Lincoln's Veteran Volunteers Win the War

The Hudson Valley's Ross Brothers and the Union's Fight for Emancipation

By D. Reid Ross
Foreword by Duane A. Smith

Subjects: American History, Sociology Of War, New York/regional
Series: Excelsior Editions
Imprint: Excelsior Editions
Paperback : 9780791476420, 470 pages, July 2011
Hardcover : 9780791476413, 470 pages, November 2008

Table of contents

List of Illustrations
Foreword by Duane A. Smith
1. Why, How, and When They Fought
2. Stones River
3. Chancellorsville
4. After Chancellorsville
5. Gettysburg
6. Chickamauga
7. Missionary Ridge
8. After Missionary Ridge
9. Battle of the Wilderness
10. The Battle of Kolb’s Farm
11. From Prisoner to Guard
12. Capture of Atlanta
13. March to the Sea and Beyond
14. Victory and the Grand Review

Epilogue: The Legacy of Sacrifice
Bibliographic Essays

Chronicles the Civil War experiences of four brothers from New York’s Hudson Valley.


Looking at the lives of the four Ross brothers, dedicated Union soldiers from upstate New York's Washington County, Lincoln's Veteran Volunteers Win the War offers a dramatic, in-depth account of struggle, devotion, family, and faith during the American Civil War. Three of the four brothers—Daniel, Melancton, and William—were among the two hundred thousand who enlisted for three years when the war broke out, and then reenlisted as battle-hardened Veteran Volunteers. The fourth brother, John, would sign up as soon as he reached the age of eighteen, and fought until the war's end. The Ross brothers and their regiments fought in nearly every major engagement of the conflict, including Chancellorsville, Gettysburg, Chickamauga, and Missionary Ridge.

Using public documents, regimental histories, and personal sources that comprise hundreds of letters and personal narratives written by the Ross brothers and many other soldiers, author D. Reid Ross (grandson of Daniel) provides detailed and vivid descriptions of soldiers' attitudes toward President Lincoln and emancipation, courage and performance on the battlefield, the hardships of army life, the role of the Veteran Volunteers, and the Grand Review in Washington, D. C. after the end of the war. Also included is the story of captured Confederate President Jefferson Davis's journey to prison as described by his guard, Daniel Ross. Demonstrating the Ross brothers' unflinching belief in home, family, country, and duty, and, as the culmination of thirty years of research, this fascinating book offers a view of the Civil War that is expansive, personal, and inspirational.

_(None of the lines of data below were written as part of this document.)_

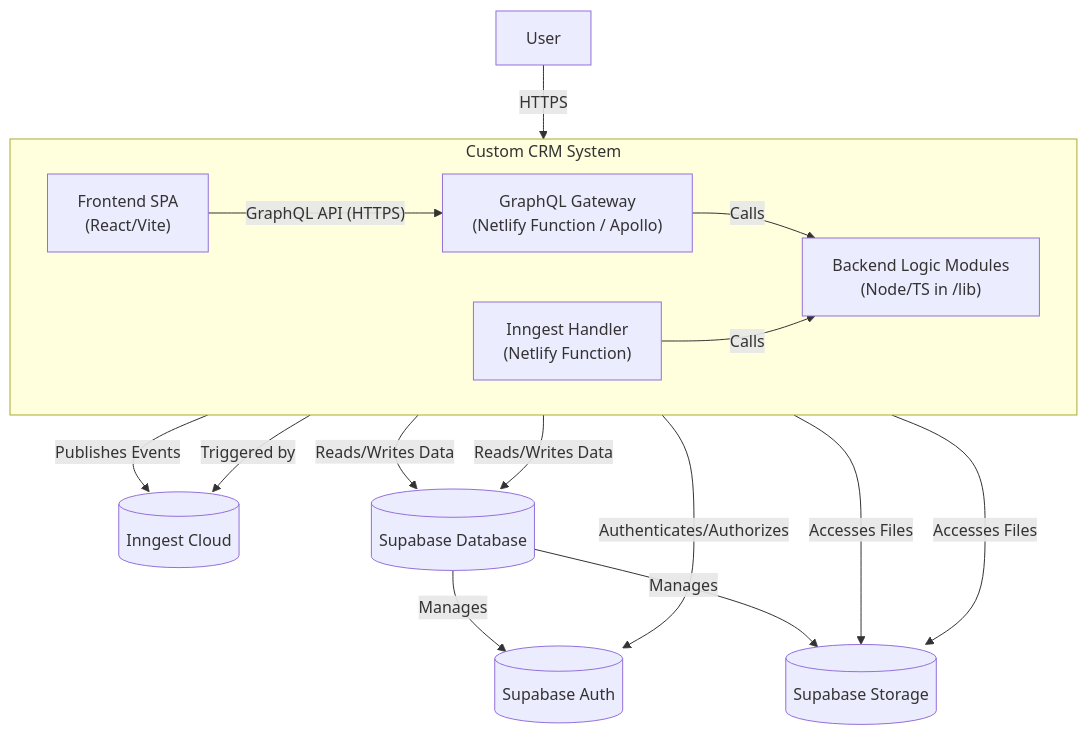
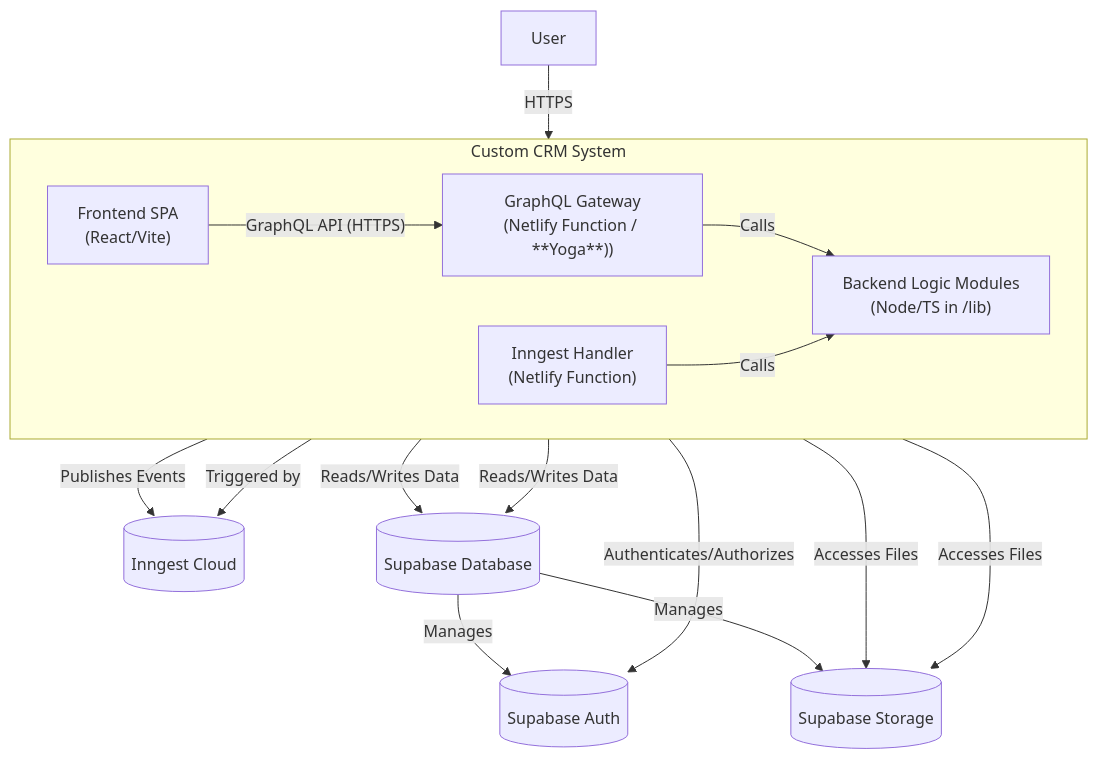
One commit to tomaskovarik271/PIPECD changed the second of 4 diagrams in ADR.md. Above: the diagram before and after it, drawn with Mermaid. The commit also changed other lines of this file and 32 other files, not shown here.

Commit message:
feat: Implement GraphQL API and backend logic for Contacts CRUD

````diff
--- a/ADR.md
+++ b/ADR.md
@@ -54,26 +54,26 @@
 ```mermaid
 graph TD
     subgraph crm [Custom CRM System]
         direction LR
         frontend["Frontend SPA\n(React/Vite)"]
-        gateway["GraphQL Gateway\n(Netlify Function / Apollo)"]
+        gateway["GraphQL Gateway\n(Netlify Function / **Yoga**))"]
         inngesthandler["Inngest Handler\n(Netlify Function)"]
         logic["Backend Logic Modules\n(Node/TS in /lib)"]
     end
 
     user[User] -- HTTPS --> frontend
     frontend -- GraphQL API (HTTPS) --> gateway
     gateway -- Calls --> logic
     gateway -- Authenticates/Authorizes --> supabase_auth[(Supabase Auth)]
     gateway -- Publishes Events --> inngest[(Inngest Cloud)]
     logic -- Reads/Writes Data --> supabase_db[(Supabase Database)]
     logic -- Accesses Files --> supabase_storage[(Supabase Storage)]
     inngesthandler -- Triggered by --> inngest
     inngesthandler -- Calls --> logic
     inngesthandler -- Reads/Writes Data --> supabase_db
     inngesthandler -- Accesses Files --> supabase_storage
 
     %% External Systems
     supabase_db -- Manages --> supabase_auth
     supabase_db -- Manages --> supabase_storage
 ```
````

D. Reid Ross is a retired urban planner and family historian and has published many articles on the American Civil War and his family's history. Through the three decades of researching this book, he visited more than one hundred libraries, pored over hundreds of manuscript collections, and read more than one thousand Civil War and other historical publications, personal memoirs, diaries, and letters. Ross lives in Durango, Colorado.


"It is always refreshing to see a book that focuses on the rank-and-file. " — New York Genealogical and Biographical Record

"A major breakthrough in Civil War history. " — Edwin C. Bearss, author of Fields of Honor: Pivotal Battles of the Civil War

"Ross's extensive and intensive exploration of both primary and secondary sources enabled him to take his family story and transform it into a meaningful statement about both the Civil War and this nation's divided psyche. His willingness to travel thousands of miles in order to access hundreds of primary sources moves this history beyond another run-of-the-mill 'I found these letters in the attic' chapter in Civil War history. " — Joel M. Jones, President Emeritus, Fort Lewis College

"As a general reader, I have been captured and moved by the author's narrative powers and the brilliance of his battlefield scenes. The convincing portraits of individual soldiers and officers carry the reader throughout the book. " — Jurgen Herbst, Professor Emeritus of History, University of Wisconsin